Faith Outside the Bubble
The riddles of God," said G. K. Chesterton, "are more satisfying than the answers of man." This sparkling one-liner from the 20th century's best theological journalist could serve as a motto for Matthew Lee Anderson's new work, The End of Our Exploring: A Book About Questioning and the Confidence of Faith (Moody Publishers). Like C. S. Lewis before him, Anderson sets out to explore a middle way between free-floating skepticism and dogmatic certainty. The first perspective sees any form of commitment as betraying integrity, holding that the wise are characterized by permanent questioning. The other refuses to think about questions, seeing them as a slippery slope leading slowly but surely to unbelief.
This is no mere academic tension. Anderson's book has emerged from reflection and dialogue with colleagues and friends, particularly at the Torrey Honors Institute of Biola University (the author's alma mater). Like many—myself included—Anderson is worried about young believers who lose their way through well-intentioned guidance of the "just trust, don't think" type. He's also concerned about a Christian subculture that fails to prepare young Christians for life outside the "bubble." Within this subculture, excessive reliance on slogans and clichés can act as substitutes for thinking. As Anderson rightly notes, "It is the nature of clichés to avoid examination."
Anderson is good on why we need to ask questions if we are to grow in our faith, and why so many pastors feel threatened by them. Sadly, some interpret the questions of those who are genuinely exploring the faith as challenges to their authority, or blasphemous attacks on the gospel. What is really a kind of spiritual growing pain is misunderstood as rebelliousness or subversion. Anderson reminds all of us who pastor such people that rather than slapping such questions down, we need to examine the context within which they arise.

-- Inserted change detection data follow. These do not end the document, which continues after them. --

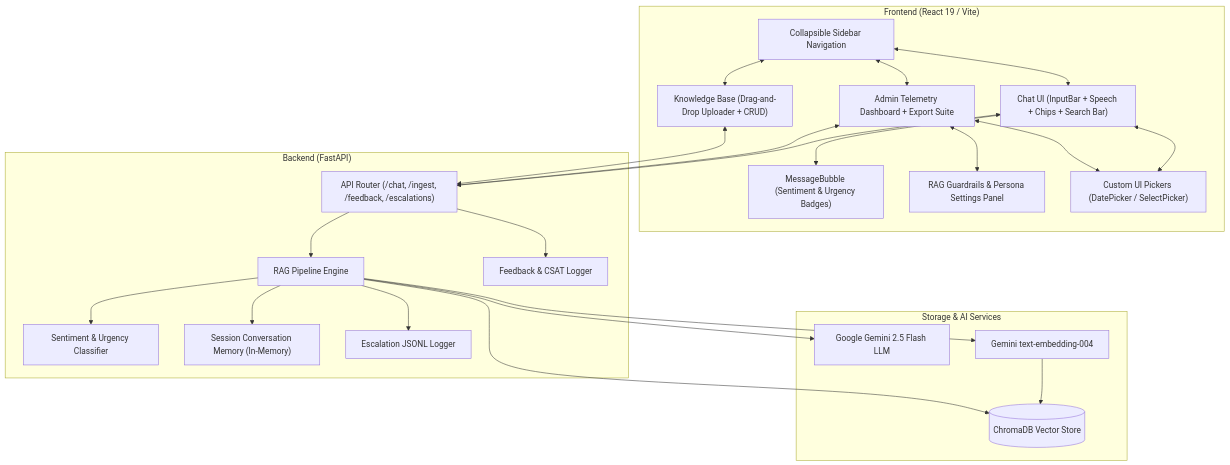
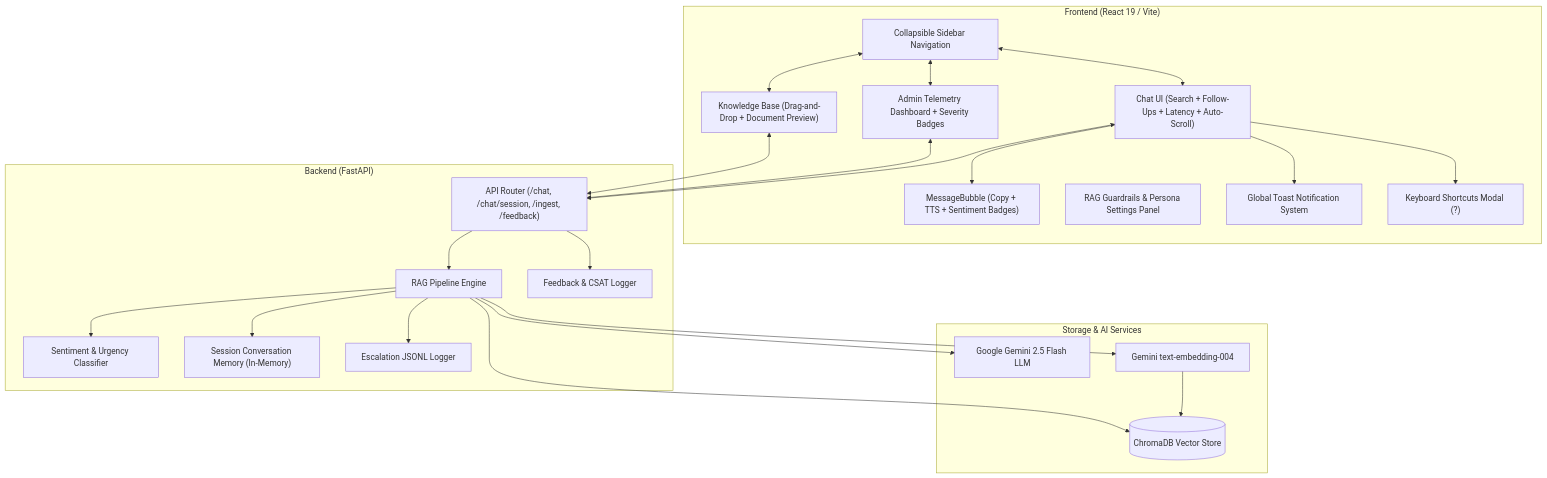
One commit to Giancyril/Relay changed the diagram in README.md. Above: the diagram before and after it, drawn with Mermaid. The commit also changed other lines of this file, not shown here.

Commit message:
docs: update README with full documentation of 10+ new advanced features, updated project tree, architecture diagrams, and 64 passing tests

````diff
--- a/README.md
+++ b/README.md
@@ -72,49 +56,49 @@
 ```mermaid
 graph TD
     subgraph Client ["Frontend (React 19 / Vite)"]
         Sidebar["Collapsible Sidebar Navigation"]
-        ChatUI["Chat UI (InputBar + Speech + Chips + Search Bar)"]
-        MsgBubble["MessageBubble (Sentiment & Urgency Badges)"]
-        AdminUI["Admin Telemetry Dashboard + Export Suite"]
+        ChatUI["Chat UI (Search + Follow-Ups + Latency + Auto-Scroll)"]
+        MsgBubble["MessageBubble (Copy + TTS + Sentiment Badges)"]
+        AdminUI["Admin Telemetry Dashboard + Severity Badges"]
         RAGSettings["RAG Guardrails & Persona Settings Panel"]
-        KBUI["Knowledge Base (Drag-and-Drop Uploader + CRUD)"]
-        Pickers["Custom UI Pickers (DatePicker / SelectPicker)"]
+        KBUI["Knowledge Base (Drag-and-Drop + Document Preview)"]
+        ToastSys["Global Toast Notification System"]
+        Shortcuts["Keyboard Shortcuts Modal (?)"]
     end
 
     subgraph Server ["Backend (FastAPI)"]
-        Router["API Router (/chat, /ingest, /feedback, /escalations)"]
+        Router["API Router (/chat, /chat/session, /ingest, /feedback)"]
         RAGService["RAG Pipeline Engine"]
         Sentiment["Sentiment & Urgency Classifier"]
         MemoryStore["Session Conversation Memory (In-Memory)"]
         EscLogger["Escalation JSONL Logger"]
         FBLogger["Feedback & CSAT Logger"]
     end
 
     subgraph External ["Storage & AI Services"]
         Chroma[(ChromaDB Vector Store)]
         Gemini[Google Gemini 2.5 Flash LLM]
         Embeddings[Gemini text-embedding-004]
     end
 
     Sidebar <--> ChatUI
     Sidebar <--> AdminUI
     Sidebar <--> KBUI
     ChatUI --> MsgBubble
-    ChatUI <--> Pickers
-    AdminUI <--> Pickers
-    AdminUI <--> RAGSettings
+    ChatUI --> ToastSys
+    ChatUI --> Shortcuts
 
     ChatUI <--> Router
     AdminUI <--> Router
     KBUI <--> Router
 
     Router --> RAGService
     RAGService --> MemoryStore
     RAGService --> Sentiment
     RAGService --> Embeddings
     Embeddings --> Chroma
     RAGService --> Chroma
     RAGService --> Gemini
     RAGService --> EscLogger
     Router --> FBLogger
 ```
````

Anderson cuts to the quick, avoiding scholarly detachment and academic jargon. A series of well-chosen examples allows him to probe why we are reluctant to engage questions, while at the same time illuminating how such questions can enrich faith. We need to do more to help Christians—especially those attending college—to internalize their faith, gain a proper confidence in its roots, and learn to express this in gracious responses to the questions they will inevitably encounter.
The Downside of Apologetics
In The End of Our Exploring, apologetics—or, at least, a certain kind of apologetics—comes in for critique. "The work of providing reasons for Christianity has teetered on overcompensating for the anti-intellectual strains in American Christianity and the rise of a noisy atheist opposition." I know what he means. Christian apologists (like me) who have taken the lead in engaging the "New Atheists" (like Richard Dawkins) have tended to focus on the intellectual arguments for and against belief in God. While this leads to some good outcomes, there is a downside, and Anderson is right to note this.